Items from a dataset >>
------------------------------
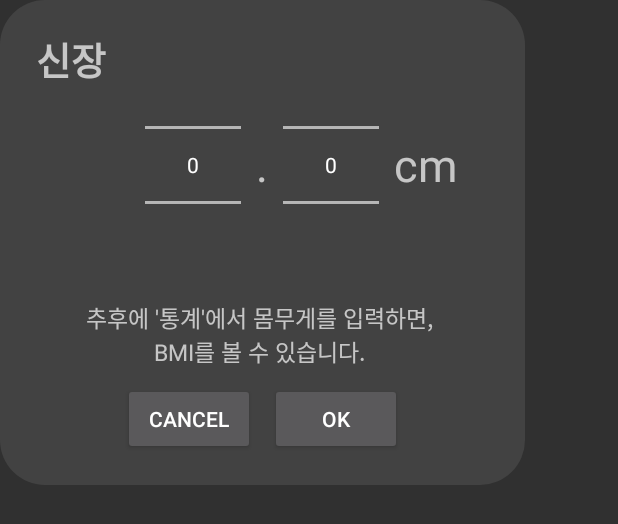
After one commit to KWcapstoneExerciseCalibration/movenet_counter, an Android app: the layout dialog_height.xml on its own in the app's theme, with its tools: preview values and no code run, on a phone screen of 412 x 824 dp. The commit adds this screen. Shown: the top 524 px of the screen. Run offline under Robolectric (Android 15) with nearby library versions, the phone set to English and light mode, and no system bars.

Commit message:
UI modify, height add

```diff
--- a/app/src/main/java/org/tensorflow/lite/examples/poseestimation/database/UserDB/UserSchema.kt
+++ b/app/src/main/java/org/tensorflow/lite/examples/poseestimation/database/UserDB/UserSchema.kt
@@ -9,6 +9,6 @@ data class UserSchema(
     val age: Int,
     var exp: Double,
     var weight: Float,
-    val height: Float,
+    var height: Float,
     var BMI: Float
 )
--- a/app/src/main/java/org/tensorflow/lite/examples/poseestimation/ui/statistic/weightDialog.kt
+++ b/app/src/main/java/org/tensorflow/lite/examples/poseestimation/ui/statistic/weightDialog.kt
@@ -20,14 +20,14 @@ class weightDialog(context: Context) {
         setCancelable(true)
     }
 
-    fun show() {
+    fun show(weight:Int) {
         val numPick = dialog.findViewById<NumberPicker>(R.id.numPick)
         val cancelBtn = dialog.findViewById<Button>(R.id.cancelBtn)
         val okBtn = dialog.findViewById<Button>(R.id.okBtn)
 
         numPick.minValue = 0
         numPick.maxValue = 200
-        numPick.value = 0
+        numPick.value = weight
 
 
         cancelBtn.setOnClickListener { dialog.dismiss() }
--- a/app/src/main/res/layout/activity_main.xml
+++ b/app/src/main/res/layout/activity_main.xml
@@ -30,11 +30,13 @@
             android:id="@+id/nav_host_fragment_activity_main"
             android:name="androidx.navigation.fragment.NavHostFragment"
             android:layout_width="match_parent"
-            android:layout_height="wrap_content"
+            android:layout_height="0dp"
             app:defaultNavHost="true"
-            app:layout_constraintTop_toBottomOf="@+id/toolbar"
+            app:layout_constraintBottom_toTopOf="@+id/nav_view"
             app:layout_constraintLeft_toLeftOf="parent"
             app:layout_constraintRight_toRightOf="parent"
+            app:layout_constraintTop_toBottomOf="@+id/toolbar"
+            app:layout_constraintVertical_bias="0.0"
             app:navGraph="@navigation/mobile_navigation" />
 
         <com.google.android.material.bottomnavigation.BottomNavigationView
--- /dev/null
+++ b/app/src/main/res/layout/dialog_height.xml
@@ -0,0 +1,117 @@
+<?xml version="1.0" encoding="utf-8"?>
+<layout xmlns:tools="http://schemas.android.com/tools"
+    xmlns:android="http://schemas.android.com/apk/res/android"
+    xmlns:app="http://schemas.android.com/apk/res-auto">
+
+    <data>
+        <variable
+            name="data"
+            type="org.tensorflow.lite.examples.poseestimation.data.QuestData" />
+    </data>
+
+    <androidx.constraintlayout.widget.ConstraintLayout
+        android:id="@+id/dialogQuest"
+        android:layout_width="350dp"
+        android:layout_height="wrap_content"
+        android:background="@drawable/rounded_edge2"
+        android:backgroundTint="@color/back_gray" >
+
+
+        <TextView
+            android:id="@+id/height"
+            android:layout_width="match_parent"
+            android:layout_height="wrap_content"
+            android:layout_marginVertical="20dp"
+            android:text="    신장"
+            android:textSize="25dp"
+            android:textStyle="bold"
+            app:layout_constraintTop_toTopOf="parent"/>
+
+        <LinearLayout
+            android:id="@+id/linearlayout"
+            android:layout_width="match_parent"
+            android:layout_height="wrap_content"
+            android:orientation="vertical"
+            app:layout_constraintTop_toTopOf="parent"
+            app:layout_constraintBottom_toBottomOf="parent">
+
+            <LinearLayout
+                android:layout_width="match_parent"
+                android:layout_height="wrap_content"
+                android:layout_marginTop="20dp"
+                android:gravity="center"
+                android:orientation="horizontal">
+
+                <TextView
+                    android:layout_width="wrap_content"
+                    android:layout_height="wrap_content"
+                    android:layout_gravity="center"
+                    android:layout_margin="10dp"
+                    android:text="cm"
+                    android:textColor="@android:color/transparent"
+                    android:textSize="30dp" />
+
+                <NumberPicker
+                    android:id="@+id/numPick1"
+                    android:layout_width="wrap_content"
+                    android:layout_height="wrap_content"
+                    android:layout_gravity="center"
+                    android:layout_centerInParent="true" />
+
+                <TextView
+                    android:layout_width="wrap_content"
+                    android:layout_height="wrap_content"
+                    android:layout_gravity="center"
+                    android:layout_margin="10dp"
+                    android:text="."
+                    android:textSize="30dp" />
+
+                <NumberPicker
+                    android:id="@+id/numPick2"
+                    android:layout_width="wrap_content"
+                    android:layout_height="wrap_content"
+                    android:layout_gravity="center"
+                    android:layout_centerInParent="true" />
+
+                <TextView
+                    android:layout_width="wrap_content"
+                    android:layout_height="wrap_content"
+                    android:layout_gravity="center"
+                    android:layout_margin="10dp"
+                    android:text="cm"
+                    android:textSize="30dp" />
+            </LinearLayout>
+
+            <TextView
+                android:id="@+id/comment"
+                android:layout_width="wrap_content"
+                android:layout_height="wrap_content"
+                android:layout_gravity="center"
+                android:layout_marginBottom="10dp"
+                android:gravity="center"
+                android:text="추후에 '통계'에서 몸무게를 입력하면, \nBMI를 볼 수 있습니다. "
+                android:textSize="15dp"
+                tools:ignore="TextSizeCheck" />
+            <LinearLayout
+                android:layout_width="match_parent"
+                android:layout_height="wrap_content"
+                android:layout_marginBottom="20dp"
+                android:gravity="center"
+                android:orientation="horizontal">
+                <Button
+                    android:id="@+id/cancelBtn"
+                    android:layout_width="wrap_content"
+                    android:layout_height="wrap_content"
+                    android:layout_marginRight="10dp"
+                    android:text="Cancel" />
+                <Button
+                    android:id="@+id/okBtn"
+                    android:layout_width="wrap_content"
+                    android:layout_height="wrap_content"
+                    android:gravity="center"
+                    android:layout_gravity="center"
+                    android:text="OK" />
+            </LinearLayout>
+        </LinearLayout>
+    </androidx.constraintlayout.widget.ConstraintLayout>
+</layout>
```
Also changed, not shown: app/src/main/java/org/tensorflow/lite/examples/poseestimation/MainActivity.kt (+4 -3 lines), app/src/main/java/org/tensorflow/lite/examples/poseestimation/ui/home/HomeFragment.kt (+8 -1 lines), app/src/main/java/org/tensorflow/lite/examples/poseestimation/ui/length/LengthActivity.kt (+37 -10 lines), app/src/main/java/org/tensorflow/lite/examples/poseestimation/ui/length/heightDialog.kt (added, +60 -0 lines), app/src/main/java/org/tensorflow/lite/examples/poseestimation/ui/statistic/StatisticFragment.kt (+50 -39 lines), app/src/main/res/layout/dialog_weight.xml (+9 -0 lines), app/src/main/res/layout/fragment_statistics.xml (+95 -106 lines).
------------------------------
INSTRUCTIONS FOR THE TASK >> Every line above in which the word "constraintlayout" is present must be copied into the answer.

SOLUTION FOR THIS PROBLEM >>
+    <androidx.constraintlayout.widget.ConstraintLayout
+    </androidx.constraintlayout.widget.ConstraintLayout>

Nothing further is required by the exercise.